First day of Malaysia's chicken export ban: Sellers in S'pore face higher costs, stopping operations, Latest Singapore News - The New Paper

First day of Malaysia's chicken export ban: Sellers in S'pore face higher costs, stopping operations

Chicken sellers in Singapore are facing higher costs from suppliers on the first day of Malaysia's ban on its chicken exports on Wednesday (June 1).

Some which are more dependent on Malaysian suppliers are ceasing operations for a month, although there were no long queues at markets visited by The Straits Times.

Chicken rice sellers said they are preparing to sell frozen chicken once their fresh chicken supplies are exhausted in a few days.

Mr Vincent Liow, owner of Ken & Vin Fresh Poultry at Ghim Moh Market, said his supplier had increased prices.

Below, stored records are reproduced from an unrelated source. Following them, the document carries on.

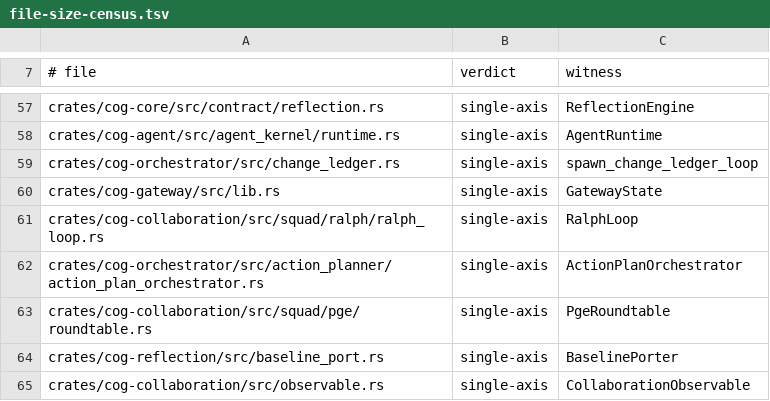
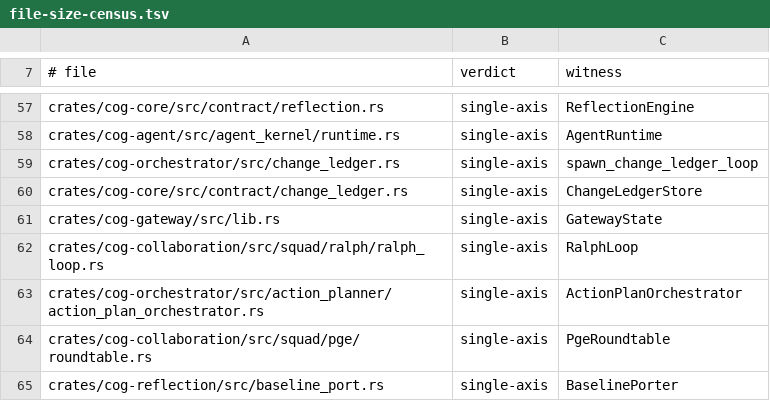
Before and after one commit to hcipengm/cogneva, a TSV file: crates/cogneva/debt/file-size-census.tsv, drawn as a sheet; only a part is shown, gaps mark what is left out; the shorter side is filled out with more unchanged rows; the diff names each change by its address in the sheet, - before the commit and + after, or states it on an @@ line.

Commit message:
Judge the one file the census never saw
cog-core's change ledger contract crossed 50 KiB with no row in the census, so
the gate that exists to make a size rule possible was red on a member it had
never counted. The row names the trait that carries the file's one cadence.

The threshold comment quoted a smallest member that had already moved; it now
quotes the measured one and says what a 23-byte margin means, since a screen
this close to its population is a line to keep re-reading rather than a bound.

```diff
--- a/crates/cogneva/debt/file-size-census.tsv
+++ b/crates/cogneva/debt/file-size-census.tsv
+row 60: crates/cog-core/src/contract/change_ledger.rs | single-axis | ChangeLedgerStore
```
Also changed, not shown: 1 other file.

"The suppliers increased the price, and with the ban, they won't lower it... But as sellers, we also think it's too expensive (for the customers)," the 47-year-old stall owner said.

"For a chicken leg, last week my prices went up to $4, but I pushed it back down to $3.50 today, to make it cheaper for my customers. We don't want to increase the price so high, so we'll just profit less," said Mr Liow. Before the ban was announced more than a week ago, one chicken leg was selling for $2.50.

Chicken importers had encouraged their clients to buy chicken parts instead of the whole bird. ST PHOTO: GAVIN FOO

Mr H.S. Chng, 58, who owns Ngoh Kia Seafood, said the fresh chicken stocks he has will last until at most tomorrow. "After that, if we cannot get stocks for fresh or even frozen chicken, we would have to stop selling."

This is the case for Mr Peter Toh, owner of Heng Huat Fresh Chicken at Ghim Moh Market. Wednesday would be the 52-year-old's last day before a break.

"My supplier told me no more chicken will come in. And since chicken is not coming in, there's no chicken to give me. I'll sell only fresh chicken, not frozen chicken," he said.

He added that there would likely be stock on Thursday from the chickens that were brought in before the ban, but is unsure of the stock situation, as many sellers would be trying to get their hands on the remaining stock.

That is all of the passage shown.